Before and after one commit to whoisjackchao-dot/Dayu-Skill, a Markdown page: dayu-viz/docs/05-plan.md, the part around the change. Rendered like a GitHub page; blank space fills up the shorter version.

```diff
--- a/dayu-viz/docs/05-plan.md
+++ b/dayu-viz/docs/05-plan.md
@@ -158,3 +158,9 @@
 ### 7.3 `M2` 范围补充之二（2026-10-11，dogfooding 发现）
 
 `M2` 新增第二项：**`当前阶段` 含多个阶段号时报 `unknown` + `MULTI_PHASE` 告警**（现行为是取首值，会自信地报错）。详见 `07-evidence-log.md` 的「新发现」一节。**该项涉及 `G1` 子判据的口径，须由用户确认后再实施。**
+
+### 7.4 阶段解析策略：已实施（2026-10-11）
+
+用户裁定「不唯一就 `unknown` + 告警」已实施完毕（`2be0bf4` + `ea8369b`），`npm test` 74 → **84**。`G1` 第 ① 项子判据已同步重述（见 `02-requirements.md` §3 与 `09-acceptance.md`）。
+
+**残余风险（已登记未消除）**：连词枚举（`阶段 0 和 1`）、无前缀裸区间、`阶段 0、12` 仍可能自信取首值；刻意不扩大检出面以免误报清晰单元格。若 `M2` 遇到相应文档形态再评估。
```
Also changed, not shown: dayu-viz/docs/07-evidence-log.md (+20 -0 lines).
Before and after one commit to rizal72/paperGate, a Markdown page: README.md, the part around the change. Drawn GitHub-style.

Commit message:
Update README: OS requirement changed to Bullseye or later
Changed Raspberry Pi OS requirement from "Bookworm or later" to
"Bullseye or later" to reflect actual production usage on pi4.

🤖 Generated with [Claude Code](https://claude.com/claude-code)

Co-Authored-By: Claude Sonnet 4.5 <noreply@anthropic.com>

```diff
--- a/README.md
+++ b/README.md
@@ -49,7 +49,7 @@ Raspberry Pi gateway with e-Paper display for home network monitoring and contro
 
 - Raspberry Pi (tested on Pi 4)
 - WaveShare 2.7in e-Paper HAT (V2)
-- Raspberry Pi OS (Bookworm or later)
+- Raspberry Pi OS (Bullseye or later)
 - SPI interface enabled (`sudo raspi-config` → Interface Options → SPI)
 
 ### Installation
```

****

— WHAT IS NEEDED —
Return the records above verbatim, in their entirety.

— EXERCISE SOLUTION —
Before and after one commit to whoisjackchao-dot/Dayu-Skill, a Markdown page: dayu-viz/docs/05-plan.md, the part around the change. Rendered like a GitHub page; blank space fills up the shorter version.

```diff
--- a/dayu-viz/docs/05-plan.md
+++ b/dayu-viz/docs/05-plan.md
@@ -158,3 +158,9 @@
 ### 7.3 `M2` 范围补充之二（2026-10-11，dogfooding 发现）
 
 `M2` 新增第二项：**`当前阶段` 含多个阶段号时报 `unknown` + `MULTI_PHASE` 告警**（现行为是取首值，会自信地报错）。详见 `07-evidence-log.md` 的「新发现」一节。**该项涉及 `G1` 子判据的口径，须由用户确认后再实施。**
+
+### 7.4 阶段解析策略：已实施（2026-10-11）
+
+用户裁定「不唯一就 `unknown` + 告警」已实施完毕（`2be0bf4` + `ea8369b`），`npm test` 74 → **84**。`G1` 第 ① 项子判据已同步重述（见 `02-requirements.md` §3 与 `09-acceptance.md`）。
+
+**残余风险（已登记未消除）**：连词枚举（`阶段 0 和 1`）、无前缀裸区间、`阶段 0、12` 仍可能自信取首值；刻意不扩大检出面以免误报清晰单元格。若 `M2` 遇到相应文档形态再评估。
```
Also changed, not shown: dayu-viz/docs/07-evidence-log.md (+20 -0 lines).
Before and after one commit to rizal72/paperGate, a Markdown page: README.md, the part around the change. Drawn GitHub-style.

Commit message:
Update README: OS requirement changed to Bullseye or later
Changed Raspberry Pi OS requirement from "Bookworm or later" to
"Bullseye or later" to reflect actual production usage on pi4.

🤖 Generated with [Claude Code](https://claude.com/claude-code)

Co-Authored-By: Claude Sonnet 4.5 <noreply@anthropic.com>

```diff
--- a/README.md
+++ b/README.md
@@ -49,7 +49,7 @@ Raspberry Pi gateway with e-Paper display for home network monitoring and contro
 
 - Raspberry Pi (tested on Pi 4)
 - WaveShare 2.7in e-Paper HAT (V2)
-- Raspberry Pi OS (Bookworm or later)
+- Raspberry Pi OS (Bullseye or later)
 - SPI interface enabled (`sudo raspi-config` → Interface Options → SPI)
 
 ### Installation
```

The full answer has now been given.